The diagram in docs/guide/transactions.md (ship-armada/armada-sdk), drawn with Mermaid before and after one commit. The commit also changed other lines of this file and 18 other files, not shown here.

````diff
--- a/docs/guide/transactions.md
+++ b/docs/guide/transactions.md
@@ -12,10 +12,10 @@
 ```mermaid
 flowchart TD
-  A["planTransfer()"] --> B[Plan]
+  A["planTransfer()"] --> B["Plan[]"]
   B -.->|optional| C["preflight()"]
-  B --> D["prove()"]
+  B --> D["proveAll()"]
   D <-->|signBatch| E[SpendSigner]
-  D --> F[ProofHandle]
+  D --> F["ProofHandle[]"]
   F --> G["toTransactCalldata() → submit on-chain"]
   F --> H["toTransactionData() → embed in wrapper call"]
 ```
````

______

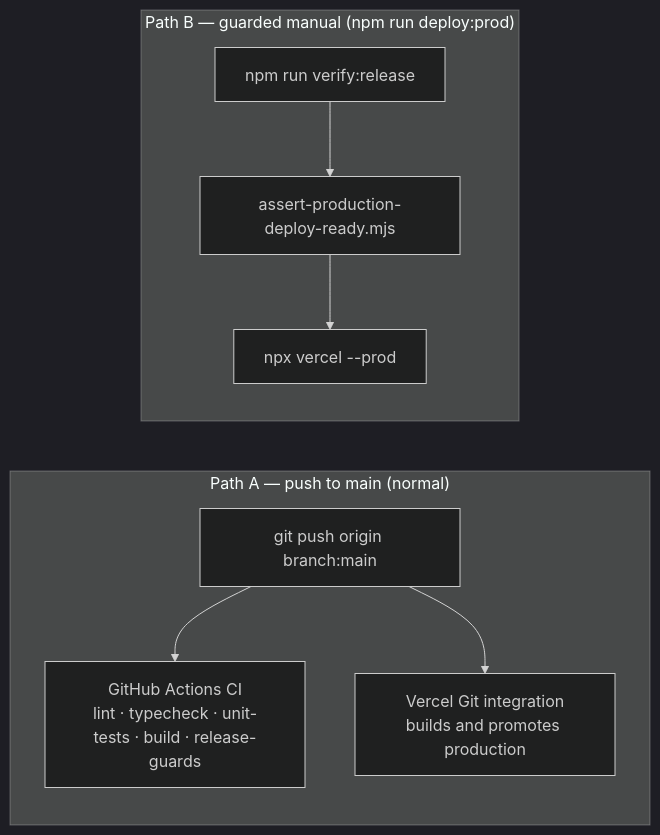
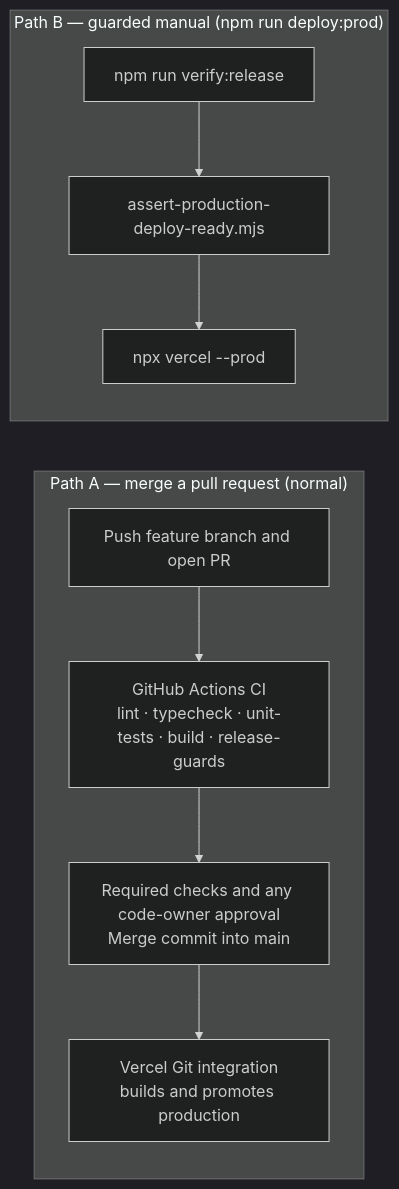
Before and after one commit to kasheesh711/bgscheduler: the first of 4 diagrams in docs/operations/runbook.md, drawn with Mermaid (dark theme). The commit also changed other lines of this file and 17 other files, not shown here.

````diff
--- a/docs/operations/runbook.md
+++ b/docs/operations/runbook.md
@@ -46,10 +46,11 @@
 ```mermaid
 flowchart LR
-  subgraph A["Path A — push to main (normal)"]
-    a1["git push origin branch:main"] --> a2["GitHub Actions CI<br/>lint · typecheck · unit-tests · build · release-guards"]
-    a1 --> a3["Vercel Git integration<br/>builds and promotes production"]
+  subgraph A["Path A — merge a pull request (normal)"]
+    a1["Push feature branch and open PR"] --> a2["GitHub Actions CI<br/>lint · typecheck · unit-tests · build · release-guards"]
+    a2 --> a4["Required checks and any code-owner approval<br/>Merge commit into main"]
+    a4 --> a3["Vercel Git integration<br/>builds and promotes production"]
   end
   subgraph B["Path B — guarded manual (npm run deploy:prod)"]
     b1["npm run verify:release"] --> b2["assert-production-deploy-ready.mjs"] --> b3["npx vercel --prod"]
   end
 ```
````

______

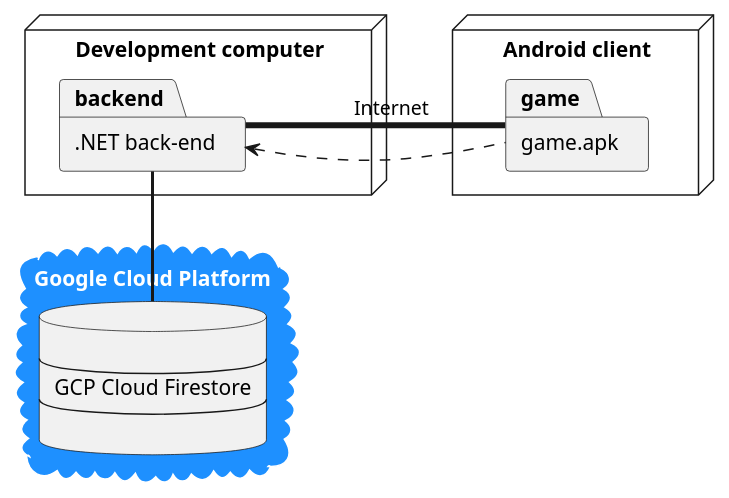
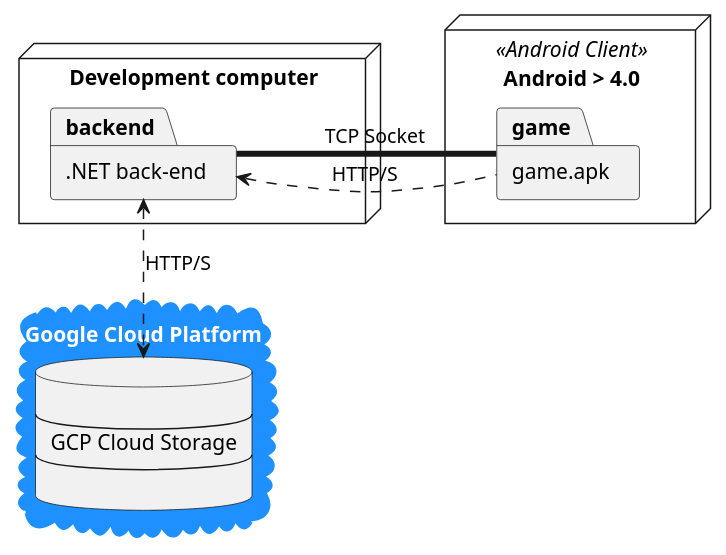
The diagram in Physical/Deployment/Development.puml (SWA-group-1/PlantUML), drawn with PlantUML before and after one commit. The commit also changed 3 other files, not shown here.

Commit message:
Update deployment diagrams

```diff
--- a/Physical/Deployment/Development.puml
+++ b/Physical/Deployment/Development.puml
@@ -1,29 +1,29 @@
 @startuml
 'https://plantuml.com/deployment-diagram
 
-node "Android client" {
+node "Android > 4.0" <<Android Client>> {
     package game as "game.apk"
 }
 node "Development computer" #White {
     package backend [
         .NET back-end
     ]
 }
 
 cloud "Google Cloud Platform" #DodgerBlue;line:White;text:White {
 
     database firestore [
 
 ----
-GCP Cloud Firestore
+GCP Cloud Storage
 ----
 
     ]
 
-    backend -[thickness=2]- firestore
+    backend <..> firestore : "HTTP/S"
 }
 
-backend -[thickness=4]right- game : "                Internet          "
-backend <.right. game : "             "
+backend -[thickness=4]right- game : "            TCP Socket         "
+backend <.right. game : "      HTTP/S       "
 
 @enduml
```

______

Read the listing above, then copy every line that includes the string "backend".

(The answer):
     package backend [
-    backend -[thickness=2]- firestore
+    backend <..> firestore : "HTTP/S"
-backend -[thickness=4]right- game : "                Internet          "
-backend <.right. game : "             "
+backend -[thickness=4]right- game : "            TCP Socket         "
+backend <.right. game : "      HTTP/S       "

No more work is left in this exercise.